On Day 6 we decided to visit Mt. Bachelor and drive around to the neighboring lakes. No, the picture above isn't of Mt. Bachelor. Unfortunately when we arrived at the Mt. Bachelor parking lot we found that the mountain was shrouded in fog all the way down to the chair lift and the mountain was shut down, which meant no chair lifts to the top. So this translated into no photos of Mt. Bachelor, which turned out to be OK since there are about a dozen or more significant lakes surrounding Mt. Bachelor all with their own characteristics. Weather was highly variable this day between sunny and drizzle, as you would expect in the fall.
The picture above was captured from a hiking trail just north of Mt. Bachelor along the Cascade Lakes National Scenic Byway at Fall Creek Trail. The mountain in the background is called Broken Top. Its sits just southeast of the Three Sisters range. Glaciers have eroded this 100,000 year old volcano, thus the name Broken Top. On a more adventurous day I would have liked to hike to the top, but we weren't adequately equipped or motivated for this long of a hike. Today was more about hitting the tourist highlights.
What I did see from the parking lot was a woman in shorts and a hiking shirt heading up the trail, while we were bundled up in the 40-something-degree weather. It make me feel like I've either lost touch with my Pacific Northwest roots, or I'm not crazy enough for these hardcore nature conquistadors.
Our first stop was at Todd Lake, however the Lake was completely in cloud shadow by the time we arrived. So our first photographic lake stop was at Devils Lake. What you noticed here is crystal clear turquoise water. It was more like something you would see from a tropical tourist destination than a Pacific Northwest lake. Kayakers were out enjoying the day.
We stopped at Elk Lake, however by this time bad weather was rolling in and we decided to just stop and eat lunch in the car, hoping that the weather would roll through. Lava Lake didn't offer anything photographically, so we turned back from that one as well. Heading further south on Highway 46 we came upon Cultus Lake. It was surrounded by golden yellow trees, which I believe was more indicative of the time of year. The wind had blown the rain clouds through, leaving a nice sunny fall afternoon feels to the place. Just look at the photo below and tell me you don't hear the sound of leaves rustling in the wind with the lake gently lapping the shore.

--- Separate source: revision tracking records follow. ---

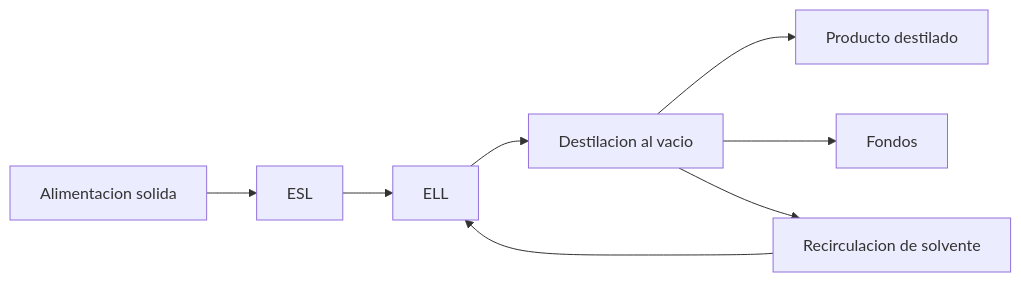
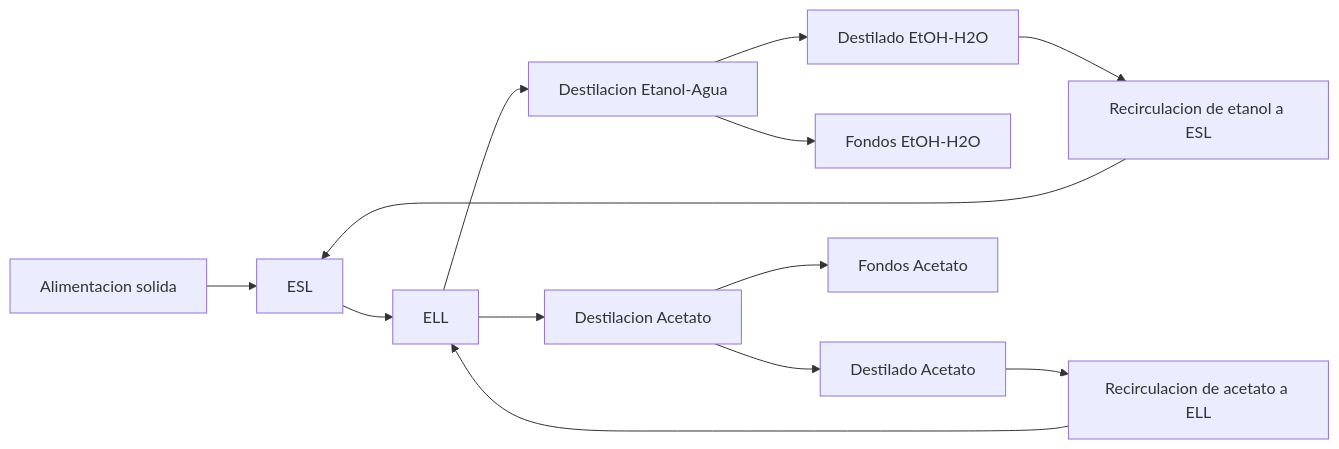
The first of 2 diagrams in PROYECTO_3ER BLOQUE/docs/Informe_3er_Bloque.md (FosforoWork/Fenomenological_Digital_Model_Unit_Processes), drawn with Mermaid before and after one commit. The commit also changed other lines of this file and 16 other files, not shown here.

Commit message:
Add documentation for tamizado calculations and operations unitarias; implement graph generation for ELL and McCabe-Thiele diagrams

````diff
--- a/PROYECTO_3ER BLOQUE/docs/Informe_3er_Bloque.md
+++ b/PROYECTO_3ER BLOQUE/docs/Informe_3er_Bloque.md
@@ -45,10 +52,15 @@
 ```mermaid
 flowchart LR
-	A[Alimentacion solida] --> B[ESL]
-	B --> C[ELL]
-	C --> D[Destilacion al vacio]
-	D --> E[Producto destilado]
-	D --> F[Fondos]
-	D --> G[Recirculacion de solvente]
-	G --> C
+    A[Alimentacion solida] --> B[ESL]
+    B --> C[ELL]
+    C --> D1[Destilacion Etanol-Agua]
+    C --> D2[Destilacion Acetato]
+    D1 --> E1[Destilado EtOH-H2O]
+    D1 --> F1[Fondos EtOH-H2O]
+    D2 --> E2[Destilado Acetato]
+    D2 --> F2[Fondos Acetato]
+    E1 --> R1[Recirculacion de etanol a ESL]
+    E2 --> R2[Recirculacion de acetato a ELL]
+    R1 --> B
+    R2 --> C
 ```
````
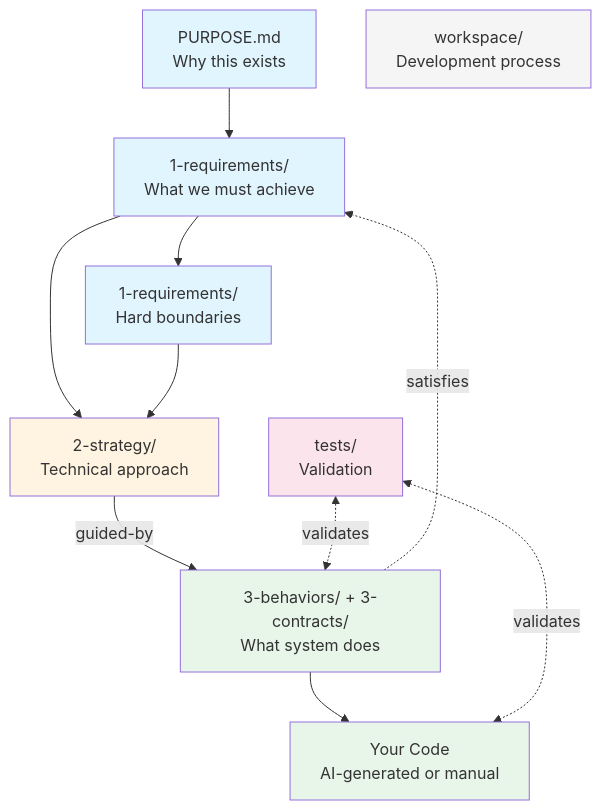
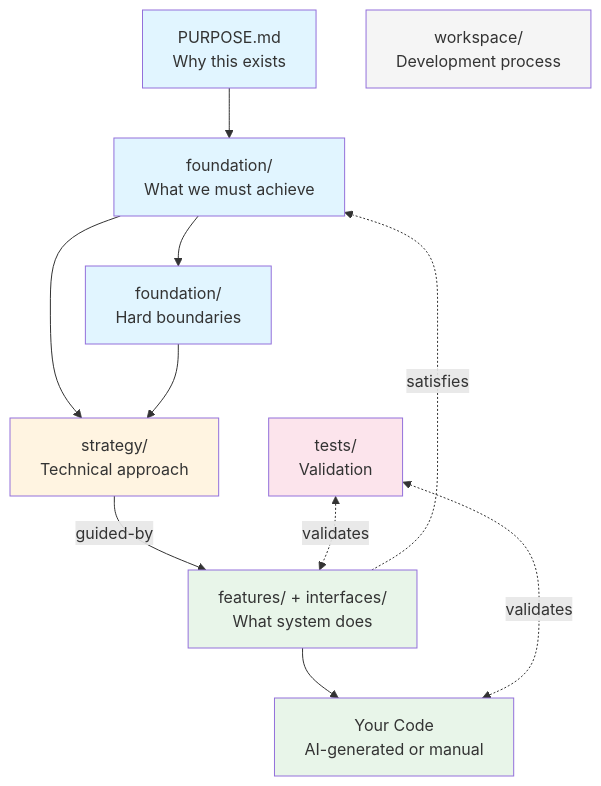
One commit to chrs-myrs/livespec changed the first of 3 diagrams in README.md. Above: the diagram before and after it, drawn with Mermaid. The commit also changed other lines of this file and 331 other files, not shown here.

````diff
--- a/README.md
+++ b/README.md
@@ -75,40 +75,40 @@
 ```mermaid
 graph TD
     %% Main Vertical Flow
     PURPOSE[PURPOSE.md<br/>Why this exists]
-    REQUIREMENTS[1-requirements/<br/>What we must achieve]
-    CONSTRAINTS[1-requirements/<br/>Hard boundaries]
-    STRATEGY[2-strategy/<br/>Technical approach]
-    SPECS[3-behaviors/ + 3-contracts/<br/>What system does]
+    REQUIREMENTS[foundation/<br/>What we must achieve]
+    CONSTRAINTS[foundation/<br/>Hard boundaries]
+    STRATEGY[strategy/<br/>Technical approach]
+    SPECS[features/ + interfaces/<br/>What system does]
     CODE[Your Code<br/>AI-generated or manual]
 
     %% Validation
     TESTS[tests/<br/>Validation]
 
     %% Workspace (separate)
     WORKSPACE[workspace/<br/>Development process]
 
     %% Downward Flow (derives-from, guided-by)
     PURPOSE --> REQUIREMENTS
     REQUIREMENTS --> CONSTRAINTS
     REQUIREMENTS --> STRATEGY
     CONSTRAINTS --> STRATEGY
     STRATEGY -->|guided-by| SPECS
     SPECS --> CODE
 
     %% Upward Flow (satisfies)
     SPECS -.satisfies.-> REQUIREMENTS
 
     %% Validation
     TESTS <-.validates.-> SPECS
     TESTS <-.validates.-> CODE
 
     style PURPOSE fill:#e1f5ff
     style REQUIREMENTS fill:#e1f5ff
     style CONSTRAINTS fill:#e1f5ff
     style STRATEGY fill:#fff4e1
     style SPECS fill:#e8f5e9
     style CODE fill:#e8f5e9
     style TESTS fill:#fce4ec
     style WORKSPACE fill:#f5f5f5
 ```
````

The highly variable weather was back by the time we make it to Crane Prairie Reservoir with quickly approaching drizzle. The general store was shut down, probably for the season, leaving the place with a more abandoned feel. I think the photo of the boat launch below captures how the area felt. When the resort is operating the reservoir is filled with fishing and boating tourists. What I noticed about this area is a difference in the trees. Certain trees have a vibrant red bark (not shown).
We were tired of all the car travel and started heading back on South Century Drive when we spotted a sign for Pringle Falls. Thinking there might be something to see we headed in that direction. As the forest ranger explained to us, Pringle Falls is more of a community than a thing. The picture below was about as much waterfall as Pringle Falls offers. The next day we were heading back to civilization and this was a nice, calm fall afternoon way to end our visit of central Oregon. Next week...back to civilization (and the burden of traffic).